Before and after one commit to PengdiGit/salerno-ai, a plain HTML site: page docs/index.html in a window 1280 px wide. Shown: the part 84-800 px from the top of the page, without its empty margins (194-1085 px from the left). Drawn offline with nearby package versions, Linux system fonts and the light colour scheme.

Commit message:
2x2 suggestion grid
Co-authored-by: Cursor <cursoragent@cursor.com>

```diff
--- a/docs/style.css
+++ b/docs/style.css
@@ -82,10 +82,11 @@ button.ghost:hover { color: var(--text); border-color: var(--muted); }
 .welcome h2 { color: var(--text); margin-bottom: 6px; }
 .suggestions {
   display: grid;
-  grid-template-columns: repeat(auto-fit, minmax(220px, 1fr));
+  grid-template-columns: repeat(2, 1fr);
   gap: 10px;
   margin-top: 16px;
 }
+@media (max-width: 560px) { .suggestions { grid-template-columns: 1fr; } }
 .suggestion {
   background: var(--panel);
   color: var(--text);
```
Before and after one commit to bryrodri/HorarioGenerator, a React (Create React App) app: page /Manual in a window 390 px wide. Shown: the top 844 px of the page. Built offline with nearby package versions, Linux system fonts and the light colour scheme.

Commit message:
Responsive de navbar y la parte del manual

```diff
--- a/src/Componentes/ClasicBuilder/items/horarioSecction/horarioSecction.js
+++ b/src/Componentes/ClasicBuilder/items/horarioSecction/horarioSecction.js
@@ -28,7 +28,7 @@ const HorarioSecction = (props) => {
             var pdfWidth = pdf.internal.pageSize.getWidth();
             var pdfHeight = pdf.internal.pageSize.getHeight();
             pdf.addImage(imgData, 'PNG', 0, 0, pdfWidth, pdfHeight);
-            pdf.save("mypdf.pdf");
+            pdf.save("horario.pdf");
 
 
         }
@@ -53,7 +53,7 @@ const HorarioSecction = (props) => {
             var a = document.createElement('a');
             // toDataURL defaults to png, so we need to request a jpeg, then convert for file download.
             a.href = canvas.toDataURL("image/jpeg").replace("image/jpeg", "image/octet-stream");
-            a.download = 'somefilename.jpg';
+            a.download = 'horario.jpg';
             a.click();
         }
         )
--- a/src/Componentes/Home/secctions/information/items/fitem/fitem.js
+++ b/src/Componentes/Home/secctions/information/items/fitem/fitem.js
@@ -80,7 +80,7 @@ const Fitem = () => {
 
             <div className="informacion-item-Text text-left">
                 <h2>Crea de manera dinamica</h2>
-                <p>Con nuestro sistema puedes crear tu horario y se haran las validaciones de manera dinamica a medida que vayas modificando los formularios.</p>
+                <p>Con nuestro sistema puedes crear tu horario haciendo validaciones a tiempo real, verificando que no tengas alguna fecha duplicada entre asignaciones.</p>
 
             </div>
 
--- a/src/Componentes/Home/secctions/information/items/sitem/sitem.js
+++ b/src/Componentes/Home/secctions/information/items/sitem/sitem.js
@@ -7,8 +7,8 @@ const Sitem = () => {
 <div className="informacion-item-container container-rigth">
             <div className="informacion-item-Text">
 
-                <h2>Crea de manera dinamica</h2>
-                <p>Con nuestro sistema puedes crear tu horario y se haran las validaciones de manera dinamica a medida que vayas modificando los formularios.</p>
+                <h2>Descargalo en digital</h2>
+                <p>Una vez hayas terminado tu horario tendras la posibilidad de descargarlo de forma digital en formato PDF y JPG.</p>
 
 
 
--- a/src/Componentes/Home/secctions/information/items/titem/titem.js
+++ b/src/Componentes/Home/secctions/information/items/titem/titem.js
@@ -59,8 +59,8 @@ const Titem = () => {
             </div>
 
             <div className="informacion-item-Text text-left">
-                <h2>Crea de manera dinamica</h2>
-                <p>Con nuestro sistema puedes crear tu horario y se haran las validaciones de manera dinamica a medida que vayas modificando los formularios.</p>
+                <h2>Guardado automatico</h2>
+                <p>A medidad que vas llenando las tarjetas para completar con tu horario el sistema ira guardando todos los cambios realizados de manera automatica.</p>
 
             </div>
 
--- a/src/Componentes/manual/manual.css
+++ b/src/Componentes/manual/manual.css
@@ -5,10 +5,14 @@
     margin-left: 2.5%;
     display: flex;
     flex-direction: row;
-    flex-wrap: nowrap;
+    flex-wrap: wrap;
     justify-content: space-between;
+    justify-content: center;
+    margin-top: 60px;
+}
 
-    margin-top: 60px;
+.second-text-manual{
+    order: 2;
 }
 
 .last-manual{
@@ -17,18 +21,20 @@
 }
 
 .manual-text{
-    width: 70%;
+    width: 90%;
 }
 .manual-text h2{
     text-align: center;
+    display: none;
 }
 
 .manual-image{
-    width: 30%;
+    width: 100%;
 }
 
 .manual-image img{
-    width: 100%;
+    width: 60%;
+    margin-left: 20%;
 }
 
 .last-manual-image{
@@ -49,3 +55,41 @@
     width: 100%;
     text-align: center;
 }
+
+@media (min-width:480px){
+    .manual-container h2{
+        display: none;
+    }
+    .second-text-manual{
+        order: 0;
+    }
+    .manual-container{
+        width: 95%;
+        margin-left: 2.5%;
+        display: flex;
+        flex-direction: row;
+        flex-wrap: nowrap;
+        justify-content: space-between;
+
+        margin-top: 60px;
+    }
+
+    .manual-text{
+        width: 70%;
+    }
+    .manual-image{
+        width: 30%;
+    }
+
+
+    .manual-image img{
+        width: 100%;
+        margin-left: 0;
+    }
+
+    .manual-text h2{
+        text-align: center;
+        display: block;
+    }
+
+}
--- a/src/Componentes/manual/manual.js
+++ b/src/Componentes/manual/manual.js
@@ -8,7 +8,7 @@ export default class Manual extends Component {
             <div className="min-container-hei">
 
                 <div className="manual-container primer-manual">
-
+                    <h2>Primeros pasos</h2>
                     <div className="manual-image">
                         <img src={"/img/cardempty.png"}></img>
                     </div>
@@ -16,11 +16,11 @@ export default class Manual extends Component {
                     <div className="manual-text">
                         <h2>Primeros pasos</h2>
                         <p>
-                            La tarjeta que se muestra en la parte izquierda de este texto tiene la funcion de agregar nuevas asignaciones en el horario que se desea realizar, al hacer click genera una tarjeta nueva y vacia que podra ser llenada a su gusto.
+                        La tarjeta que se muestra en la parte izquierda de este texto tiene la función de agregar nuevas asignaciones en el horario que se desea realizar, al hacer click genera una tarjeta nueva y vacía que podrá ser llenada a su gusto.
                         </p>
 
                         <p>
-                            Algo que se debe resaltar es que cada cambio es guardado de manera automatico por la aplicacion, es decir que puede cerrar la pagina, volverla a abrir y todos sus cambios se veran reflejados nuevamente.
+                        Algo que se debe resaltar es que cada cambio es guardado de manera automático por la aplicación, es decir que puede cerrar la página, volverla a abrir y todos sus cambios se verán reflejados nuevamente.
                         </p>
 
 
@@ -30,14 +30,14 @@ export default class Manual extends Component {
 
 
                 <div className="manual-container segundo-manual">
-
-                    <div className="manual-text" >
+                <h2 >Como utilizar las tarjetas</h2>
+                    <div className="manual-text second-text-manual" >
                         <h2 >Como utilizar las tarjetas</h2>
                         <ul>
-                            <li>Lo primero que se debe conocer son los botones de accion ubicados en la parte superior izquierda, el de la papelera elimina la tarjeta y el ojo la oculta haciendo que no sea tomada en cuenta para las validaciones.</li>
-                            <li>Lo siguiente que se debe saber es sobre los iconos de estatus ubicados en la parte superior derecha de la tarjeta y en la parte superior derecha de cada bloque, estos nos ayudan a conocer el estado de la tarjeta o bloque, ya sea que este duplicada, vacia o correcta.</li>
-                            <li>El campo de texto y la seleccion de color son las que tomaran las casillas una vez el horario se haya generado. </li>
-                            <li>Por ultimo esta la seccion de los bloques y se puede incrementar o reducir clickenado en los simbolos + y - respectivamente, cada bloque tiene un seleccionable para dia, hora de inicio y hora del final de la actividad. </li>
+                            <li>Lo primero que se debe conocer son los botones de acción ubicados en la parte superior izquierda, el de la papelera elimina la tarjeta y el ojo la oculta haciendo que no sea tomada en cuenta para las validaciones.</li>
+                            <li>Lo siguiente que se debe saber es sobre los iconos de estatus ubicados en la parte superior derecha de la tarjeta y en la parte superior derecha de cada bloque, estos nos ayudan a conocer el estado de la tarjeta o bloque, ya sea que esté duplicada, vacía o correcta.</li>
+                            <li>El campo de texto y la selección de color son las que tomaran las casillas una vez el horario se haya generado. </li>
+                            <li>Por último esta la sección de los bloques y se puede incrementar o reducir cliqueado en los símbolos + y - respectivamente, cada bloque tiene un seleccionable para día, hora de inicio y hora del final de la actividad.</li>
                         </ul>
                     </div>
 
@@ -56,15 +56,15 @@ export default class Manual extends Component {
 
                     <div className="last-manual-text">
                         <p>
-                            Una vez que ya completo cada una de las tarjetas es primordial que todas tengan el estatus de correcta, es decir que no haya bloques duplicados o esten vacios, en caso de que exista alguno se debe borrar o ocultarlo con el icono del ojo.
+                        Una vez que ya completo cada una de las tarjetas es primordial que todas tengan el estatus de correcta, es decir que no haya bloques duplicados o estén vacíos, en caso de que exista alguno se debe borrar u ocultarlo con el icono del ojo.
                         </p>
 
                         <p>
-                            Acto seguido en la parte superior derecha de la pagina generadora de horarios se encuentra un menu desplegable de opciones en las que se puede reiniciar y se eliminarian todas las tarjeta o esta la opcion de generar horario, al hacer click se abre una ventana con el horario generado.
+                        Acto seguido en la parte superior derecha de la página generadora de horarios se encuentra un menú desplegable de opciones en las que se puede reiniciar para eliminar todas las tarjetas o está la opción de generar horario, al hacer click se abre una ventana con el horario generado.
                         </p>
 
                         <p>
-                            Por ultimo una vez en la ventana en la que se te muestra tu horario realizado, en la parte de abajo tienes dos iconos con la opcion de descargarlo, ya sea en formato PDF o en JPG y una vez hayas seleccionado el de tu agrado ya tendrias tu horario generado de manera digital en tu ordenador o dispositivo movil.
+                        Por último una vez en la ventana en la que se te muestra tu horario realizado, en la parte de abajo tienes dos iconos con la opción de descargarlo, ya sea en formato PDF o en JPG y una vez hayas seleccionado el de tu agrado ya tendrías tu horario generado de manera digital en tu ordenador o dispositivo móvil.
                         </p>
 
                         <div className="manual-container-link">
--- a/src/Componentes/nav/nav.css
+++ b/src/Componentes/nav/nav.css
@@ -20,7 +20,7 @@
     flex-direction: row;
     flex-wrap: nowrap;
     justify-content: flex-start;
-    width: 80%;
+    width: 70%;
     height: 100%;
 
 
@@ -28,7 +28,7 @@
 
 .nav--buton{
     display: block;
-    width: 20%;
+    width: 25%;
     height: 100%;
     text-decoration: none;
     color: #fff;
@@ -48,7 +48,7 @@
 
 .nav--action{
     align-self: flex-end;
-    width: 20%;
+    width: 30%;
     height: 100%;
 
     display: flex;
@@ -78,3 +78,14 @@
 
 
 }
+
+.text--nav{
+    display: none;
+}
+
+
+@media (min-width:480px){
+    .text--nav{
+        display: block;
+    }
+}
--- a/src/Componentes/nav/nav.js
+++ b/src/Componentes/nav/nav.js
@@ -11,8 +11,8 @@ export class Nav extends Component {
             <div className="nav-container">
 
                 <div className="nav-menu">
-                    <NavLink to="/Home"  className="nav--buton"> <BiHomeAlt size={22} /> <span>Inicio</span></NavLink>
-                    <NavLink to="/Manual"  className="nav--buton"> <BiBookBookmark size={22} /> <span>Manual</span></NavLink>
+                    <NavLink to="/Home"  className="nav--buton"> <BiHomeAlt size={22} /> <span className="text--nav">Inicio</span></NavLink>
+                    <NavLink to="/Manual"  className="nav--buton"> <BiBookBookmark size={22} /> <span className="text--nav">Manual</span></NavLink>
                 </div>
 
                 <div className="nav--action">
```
○ ○ ○ ○ ○ ○ ○
Filter the entries above down to the lines that hold the word "second", and copy those lines.

> [Solution to the exercise]:
+.second-text-manual{
+    .second-text-manual{
+                    <div className="manual-text second-text-manual" >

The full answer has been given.